Given the fact that runtime is part of container lifecycle, issues in runtime can cause the harm to the entire cycle. Runtime issues can arise due to lack of security practices during the build and deploy phases.
It costs significantly less time and money to fix a security hole during the build or deploy phase than during the runtime phase
5) Security span across different platforms
70 percent of organizations reported running containers on-premise, while 75 percent using on-premise are also running containers on cloud and 53 percent are running on hybrid cloud. The report says container security solution should have a wider span to match all the platform requirements.
With the hybrid model poised to continue to grow as on-prem-only organizations divest from their datacenters, a Kubernetes-native container security platform that delivers environment-agnostic controls will be essential

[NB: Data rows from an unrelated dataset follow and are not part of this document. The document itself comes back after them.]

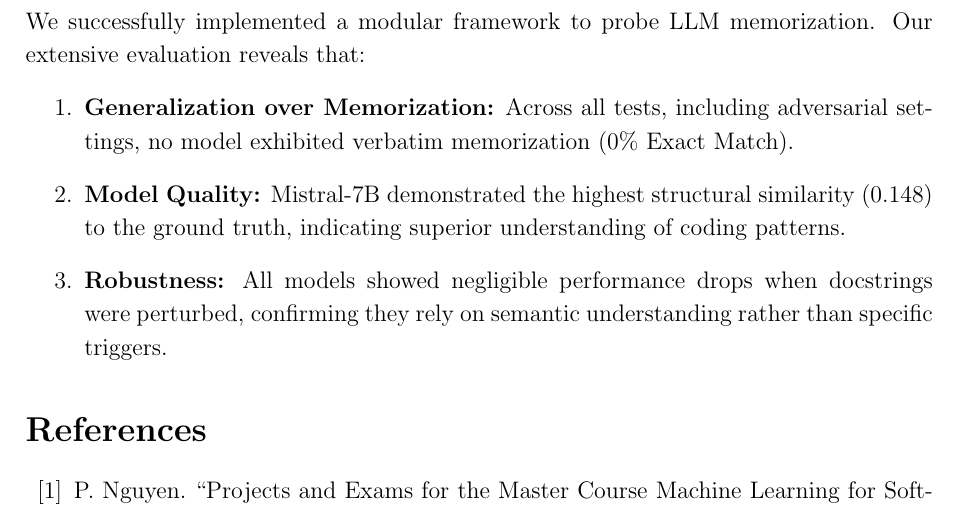
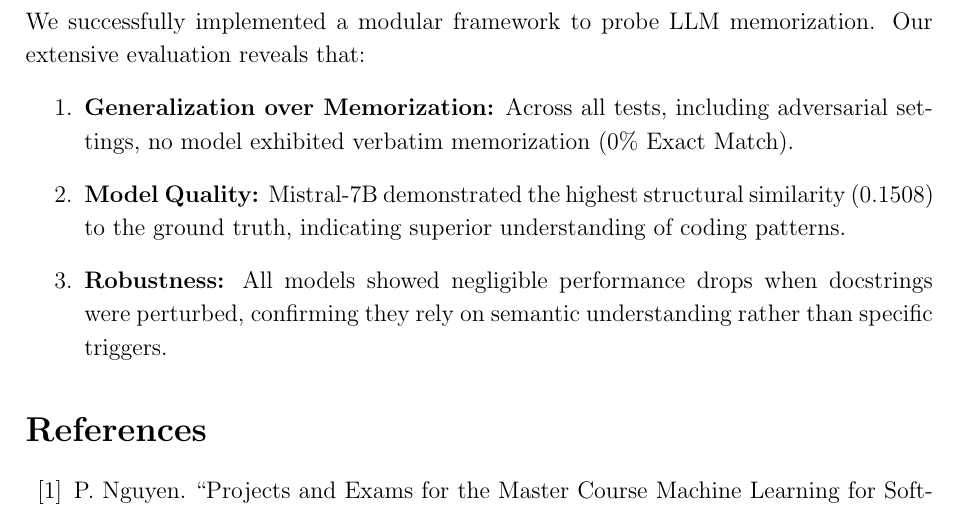
Before and after one commit to itsmealessandro/private_ml4se_memorization, a LaTeX paper (Documentation/main.tex): part of page 7 of 7, cut so that both start at the same text. Compiled offline with pdfLaTeX.

Commit message:
latex updated

```diff
--- a/Documentation/main.tex
+++ b/Documentation/main.tex
@@ -237,7 +237,7 @@ Table \ref{tab:final_comparison} compares the best-performing configurations for
 We successfully implemented a modular framework to probe LLM memorization. Our extensive evaluation reveals that:
 \begin{enumerate}
     \item \textbf{Generalization over Memorization:} Across all tests, including adversarial settings, no model exhibited verbatim memorization (0\% Exact Match).
-    \item \textbf{Model Quality:} Mistral-7B demonstrated the highest structural similarity (0.148) to the ground truth, indicating superior understanding of coding patterns.
+    \item \textbf{Model Quality:} Mistral-7B demonstrated the highest structural similarity (0.1508) to the ground truth, indicating superior understanding of coding patterns.
     \item \textbf{Robustness:} All models showed negligible performance drops when docstrings were perturbed, confirming they rely on semantic understanding rather than specific triggers.
 \end{enumerate}
 
```
Also changed, not shown: Documentation/LLM_Memorization_vs_Understanding.pdf, README.md.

6) AWS dominates, Azure and GCP continue to rise
Amazon is leading the container deployments, followed by Microsoft’s Azure and Google Cloud Platform (GCP). Majority of the survey respondents, mostly into cloud-native services and SaaS providers, report Google as the attractive cloud partner owing to its expertise in containers and Kubernetes.
Google’s announcement of Anthos is a clear indication that more and more customers want to adopt the hybrid model and will need a security solution that consistently applies a broad set of controls across different environments. This universal portability is crucial to realizing many of the benefits of containers.
7) Kubernetes adoption on the rise, a 50 percent rise in 6 months
Kubernetes adoption across a wide range of deployment models has increased. This also includes across self-managed clusters and managed services such as Azure AKS, Google GKE and Amazon EKS. 51 percent of Kubernetes adopters self-manage some of their Kubernetes clusters, while 21 percent only use self-managed Kubernetes and 31 percent use single managed service.
The diverse way Kubernetes is deployed requires an equally portable security solution that spans cloud and on-prem environments as well as self-managed and managed service versions of Kubernetes
8) Feature-rich security platforms need of the hour
Respondents are very keen about container security use cases and are expecting broader and deep functionality across Kubernetes and container security platforms. They are keen about rich features and advanced capabilities to be part of DevOps and security practices. Moreover, widely-available container tools also have a prominence here.
DevOps focus is evident: Vulnerability management beats out compliance and visibility as the top use case, with 75% of respondents citing it as a ‘must-have’ capability
9) DevSecOps gaining prominence for container security
There is a growing inclination towards DevSecOps as an effective means to address container security. 42% of the survey respondents reported DevSecOps as the right means to run container security platforms. Though it’s ‘security as code’ mechanism with the cloud-native stack is effective, it demands processes and tooling to enable integration across groups.
IT Security professionals find value in designating the specific role of DevSecOps and its responsibility in running container security platforms
10) Rise in containerization rates
The percentage of applications undergoing containerization has increased in the last six months period, says the report.
- 15-23 percent of organizations have containerized 50 percent of their apps, depicting a 53 percent growth rate.
- 13-22 percent of organizations have more than 50 percent of containers running in production, showing a 70 percent growth rate.
Companies need to move past their out-of-date perspective that security matters only once containers are in production. In a DevOps world, security applies even in dev/test, since it’s all about building the assets securely
On an EndNote
Considering the report findings, it’s imperative for organizations to seriously think of effective security practices in containers implementation.
Lack of right security measures in building, deployment and running cloud-native assets can place operational benefits of agility and flexibility at risk.
So, it’s also important to focus on investment and measures, alongside adoption, to beef up container security for reaping benefits of containerization technology as a whole.